is being induced today. Her baby isn't big enough to live outside of the womb here in Haiti. In developed nations with machinery and all the technology available tiny babies can often-times survive. As you well know, this isn't a developed nation and the machinery isn't sitting in these hospitals. We're sad for Clotilde and her husband and waiting on their call to tell us how they are. Clotilde took a quick turn for the worse between 3pm and 7pm last night. When we got to the Maternity Center to meet her, we found that her blood pressure was very high and her urine had protein in it. Additionally she had the headache of a lifetime and was in danger of seizing. Dr. Jen helped us by phone and an IV was placed and meds given to stabilize her for the rainy, treacherous ride to try to get her into a hospital. The first hospital didn't have room. The second one thankfully took her in after seeing the chart and seeing that the meds we gave were wearing off and her BP was once again climbing. The only way to help Clotilde and to "cure" her dangerous preeclampsia is for her to give birth. The hospital is making the only choice they can make. Please be praying for tender people to gently explain things to Clotilde and her husband. This is their first child.
Twin B (yet to be officially named) is one funny little man.
Coming in and going out:
I sat and enjoyed visiting with 91-year-old Ivy Solomon the other night. She is heading Stateside on her last journey out of Haiti after serving the people of Ranquite for 60 years. She is sharp and polite. We talked Haiti politics and I noticed she is neither naive nor bitter. Tears welled up as I watched her, thinking that she is not the first of our friends to retire and spend their later years Stateside or in Europe after giving most of their adult years to Haiti. I’ve said goodbye to dear Salvation Army ladies who we loved.
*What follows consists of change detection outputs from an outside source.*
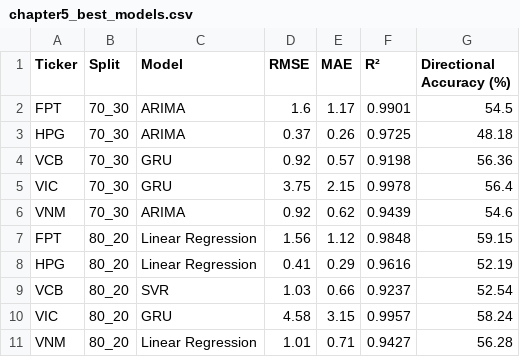
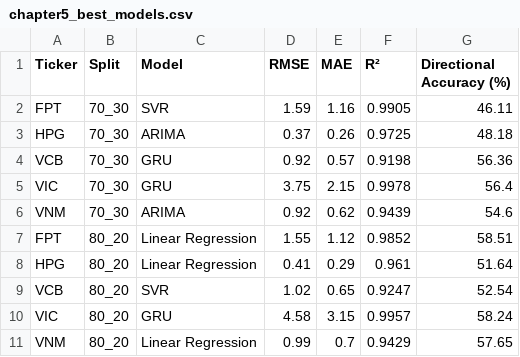
Before and after one commit to PhongNguyenTrung/stock-time-series, a CSV file: results/comparison/chapter5_best_models.csv, drawn as a sheet.

```diff
--- a/results/comparison/chapter5_best_models.csv
+++ b/results/comparison/chapter5_best_models.csv
@@ -1,3 +1,3 @@
 Ticker,Split,Model,RMSE,MAE,R²,Directional Accuracy (%)
-FPT,70_30,ARIMA,1.6,1.17,0.9901,54.5
+FPT,70_30,SVR,1.59,1.16,0.9905,46.11
 HPG,70_30,ARIMA,0.37,0.26,0.9725,48.18
@@ -6,6 +6,6 @@ VIC,70_30,GRU,3.75,2.15,0.9978,56.4
 VNM,70_30,ARIMA,0.92,0.62,0.9439,54.6
-FPT,80_20,Linear Regression,1.56,1.12,0.9848,59.15
-HPG,80_20,Linear Regression,0.41,0.29,0.9616,52.19
-VCB,80_20,SVR,1.03,0.66,0.9237,52.54
+FPT,80_20,Linear Regression,1.55,1.12,0.9852,58.51
+HPG,80_20,Linear Regression,0.41,0.29,0.961,51.64
+VCB,80_20,SVR,1.02,0.65,0.9247,52.54
 VIC,80_20,GRU,4.58,3.15,0.9957,58.24
-VNM,80_20,Linear Regression,1.01,0.71,0.9427,56.28
+VNM,80_20,Linear Regression,0.99,0.7,0.9429,57.65
```
Also changed, not shown: docs/data/linear_regression_predictions.csv, docs/data/svr_metrics.csv, 44 other files.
Women who gave and made Haiti a better place and they made light of it. No chartered flight, no fanfare, simple celebrations and off they went with a suitcase or two heading back to countries they no longer fit perfectly in. Women who have given many years to quietly serving in a country that always needs more. Heroes of the faith who I have been honored to know.
The next morning I took our ambulance to pick up newborn twins who couldn’t deliver with us due to their stubborn sideways positions in the womb. Fresh from the cesarean section, mom waddles to the truck while the twins squint in the sun being carried by Winnie our nurse and an aunt. Barely born and already struggling to survive in the harsh country of Haiti.
Here I am, blessed to be an observer at both the end of a story and a beginning of another one. Unnamed, which is most often the case, twin A and twin B ride back to our post-partum wing and begin their closely watched first few weeks of life. Mom, Vitana, is a sweet lady who desperately wanted to deliver with us and is astounded that she can breastfeed two. She will be surrounded by support and encouragement as we walk with them through these fragile first months of life. Life is hard and it will be doubly hard for this mom of two tiny boys.
I heard John repeat a quote the other day that said something like: “I don’t feel I started well, but I want to finish well.” Sometimes we are like the twins, twin B at a definite disadvantage, significantly smaller and weaker than his brother. Some of us are born twin A, we have the edge. Whatever the gifts we have or don’t have, how we end is what really matters. Some of us seem born to struggle, fight harder and work with things against us to win. Others breeze on through, or like most of us, we are somewhere in the middle.
So here I sit – observing a “well done my good and faithful servant” ending and a struggling beginning of twins. And what is the lesson for those of us walking in the middle of these two ends – run well with our eyes on the prize.
“I press on toward the goal for the prize of the upward call of God in Christ Jesus.”